so-called "Fourth Industrial Revolution", which we have just started to enter. With the Internet of Things providing not only data but also intelligence potentially in any object of the physical world, with the advent
of Collaborative Robots that work together with humans in production lines (and not just alone in cages), with Additive Manufacturing techniques such as 3D printing, arguably we are now entering this new 4th
Revolution: which will blur the lines between the physical, digital, and biological spheres, and which
promises to radically change our lives. We will look into more detail not only to those developments that
have enabled humanity to start entering this novel phase, but also to how it could change ourselves, our
homes, and our cities. Most importantly, we will also touch upon important open issues that have arisen,
as well as upon glimpses of a future that holds the power to potentially create better lives for an ever
increasing part of the world's population.
Darwich has a BSc, MSc. from Cairo University and DIC and PhD from
Imperial College, London all in petroleum engineering. He is a petroleum
engineering consultant and a director of the UK-based consulting and
training company Zeal Energy Ltd. He is also a Visiting Professor at
Effat University, Jeddah, Saudi Arabia. Dr Darwich has more than 30
years of industrial and academic experience in oil & gas field
development, assets evaluation, reserves & resources reporting,
production optimisation, economic evaluation, and digital applications
in the oil and gas industry. His experience covers conventional and
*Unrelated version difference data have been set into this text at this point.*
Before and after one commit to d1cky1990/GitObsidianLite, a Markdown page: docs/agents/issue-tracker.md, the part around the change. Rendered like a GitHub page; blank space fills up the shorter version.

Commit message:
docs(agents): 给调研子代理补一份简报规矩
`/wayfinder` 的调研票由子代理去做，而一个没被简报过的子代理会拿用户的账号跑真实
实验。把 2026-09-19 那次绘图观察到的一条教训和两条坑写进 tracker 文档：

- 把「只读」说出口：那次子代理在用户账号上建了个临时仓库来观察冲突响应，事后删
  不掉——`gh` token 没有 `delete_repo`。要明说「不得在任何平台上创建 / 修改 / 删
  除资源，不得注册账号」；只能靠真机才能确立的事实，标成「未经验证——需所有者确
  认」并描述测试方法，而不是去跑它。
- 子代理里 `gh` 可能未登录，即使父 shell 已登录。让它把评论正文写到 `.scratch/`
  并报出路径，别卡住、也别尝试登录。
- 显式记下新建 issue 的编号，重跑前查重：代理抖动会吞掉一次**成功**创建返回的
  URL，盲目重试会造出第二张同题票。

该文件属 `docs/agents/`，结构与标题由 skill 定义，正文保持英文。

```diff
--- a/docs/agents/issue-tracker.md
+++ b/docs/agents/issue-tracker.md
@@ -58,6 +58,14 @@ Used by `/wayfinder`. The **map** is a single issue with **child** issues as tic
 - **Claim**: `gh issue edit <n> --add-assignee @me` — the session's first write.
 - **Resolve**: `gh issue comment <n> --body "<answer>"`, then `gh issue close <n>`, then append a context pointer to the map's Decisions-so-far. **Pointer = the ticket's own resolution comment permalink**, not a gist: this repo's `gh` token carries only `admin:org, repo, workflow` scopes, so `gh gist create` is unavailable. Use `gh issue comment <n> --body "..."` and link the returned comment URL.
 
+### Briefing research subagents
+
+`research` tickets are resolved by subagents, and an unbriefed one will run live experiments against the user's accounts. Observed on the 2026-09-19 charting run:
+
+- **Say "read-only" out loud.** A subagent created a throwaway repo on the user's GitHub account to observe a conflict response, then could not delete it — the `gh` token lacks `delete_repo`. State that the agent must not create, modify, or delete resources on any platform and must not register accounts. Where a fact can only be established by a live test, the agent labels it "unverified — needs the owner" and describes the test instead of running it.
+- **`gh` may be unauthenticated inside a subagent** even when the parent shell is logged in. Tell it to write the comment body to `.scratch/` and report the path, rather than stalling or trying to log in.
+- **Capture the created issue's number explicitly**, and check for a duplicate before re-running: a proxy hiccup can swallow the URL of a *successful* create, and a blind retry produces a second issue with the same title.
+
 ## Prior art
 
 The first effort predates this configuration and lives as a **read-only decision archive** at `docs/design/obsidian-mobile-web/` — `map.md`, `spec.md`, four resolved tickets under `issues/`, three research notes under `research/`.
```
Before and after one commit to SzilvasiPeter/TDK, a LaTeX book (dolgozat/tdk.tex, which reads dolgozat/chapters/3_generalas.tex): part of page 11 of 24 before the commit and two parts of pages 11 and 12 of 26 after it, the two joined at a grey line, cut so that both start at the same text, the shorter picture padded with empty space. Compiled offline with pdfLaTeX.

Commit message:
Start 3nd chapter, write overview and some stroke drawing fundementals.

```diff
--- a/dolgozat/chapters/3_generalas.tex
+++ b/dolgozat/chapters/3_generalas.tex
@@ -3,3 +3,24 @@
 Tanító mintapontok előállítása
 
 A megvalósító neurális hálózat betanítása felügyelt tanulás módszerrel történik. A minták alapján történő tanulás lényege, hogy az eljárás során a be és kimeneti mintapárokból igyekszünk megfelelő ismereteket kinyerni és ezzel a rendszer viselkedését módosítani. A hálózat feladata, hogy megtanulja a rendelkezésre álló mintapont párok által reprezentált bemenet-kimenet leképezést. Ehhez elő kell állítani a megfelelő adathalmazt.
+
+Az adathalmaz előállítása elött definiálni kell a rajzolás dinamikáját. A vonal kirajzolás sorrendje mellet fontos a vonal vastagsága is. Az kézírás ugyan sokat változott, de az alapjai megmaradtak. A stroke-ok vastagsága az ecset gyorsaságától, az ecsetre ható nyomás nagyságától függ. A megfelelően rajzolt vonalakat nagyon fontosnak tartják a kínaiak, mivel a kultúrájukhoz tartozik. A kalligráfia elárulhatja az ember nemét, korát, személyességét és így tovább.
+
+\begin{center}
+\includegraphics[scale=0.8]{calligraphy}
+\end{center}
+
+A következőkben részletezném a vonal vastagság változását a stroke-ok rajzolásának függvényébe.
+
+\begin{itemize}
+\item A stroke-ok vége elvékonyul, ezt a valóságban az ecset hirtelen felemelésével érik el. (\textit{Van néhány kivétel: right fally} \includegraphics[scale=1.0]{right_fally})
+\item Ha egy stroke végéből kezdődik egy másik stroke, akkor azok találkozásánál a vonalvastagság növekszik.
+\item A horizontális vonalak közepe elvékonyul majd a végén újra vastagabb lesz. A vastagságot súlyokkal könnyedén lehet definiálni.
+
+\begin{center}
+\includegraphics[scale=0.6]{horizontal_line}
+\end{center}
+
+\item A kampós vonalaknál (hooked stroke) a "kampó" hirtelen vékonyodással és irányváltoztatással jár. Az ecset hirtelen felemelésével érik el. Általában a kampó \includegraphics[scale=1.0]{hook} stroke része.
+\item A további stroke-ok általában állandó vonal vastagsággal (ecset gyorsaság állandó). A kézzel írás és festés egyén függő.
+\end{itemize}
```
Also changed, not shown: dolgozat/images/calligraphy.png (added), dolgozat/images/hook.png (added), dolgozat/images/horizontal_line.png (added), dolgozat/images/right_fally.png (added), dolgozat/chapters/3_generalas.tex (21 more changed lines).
unconventional oil and gas resources as well as CO2 storage. He also has
published several papers on multiphase flow metering, oil and gas
production optimisation and expert systems for fluids metering and
selection of optimal enhanced oil recovery techniques.
Title: Artificial Intelligence Applications in the Oil and Gas Industry
The oil industry has never been technology-averse especially in digital technology. Advances in the digital technology in the 1980s were behind the emergence of many new applications in the industry. In the current challenging low-oil price environment, the oil industry is looking for more implementation of digital solutions to minimise capital and operating expenditures and maximise oil and gas production and reserves. With more and more oil companies capturing comprehensive real-time data, the amount of data is increasing exponentially. This requires advanced tools and techniques to extract meaningful and useful information. Oil and gas organisations have re-engineered their production strategies and operational models to include artificial intelligence (AI) as an important element in business transformation. Therefore, the AI market in oil and gas has a huge scope for rapid growth and is estimated to reach US$2.85 billion by 2022.The talk will present a quick overview of the history of AI implementation in the upstream oil and gas industry. Some of the current successful applications of AI in the industry will be presented and future potential applications will be highlighted. The talk will bring some of the examples of the implementation of the AI in the Middle Eastern oil and gas industry in general and in Saudi Arabia in particular. The talk will also examine the challenges facing further implementation of the AI technology in the oil and gas industry and present recommendations for accelerating and widening the applications of AI in the oil and gas industry.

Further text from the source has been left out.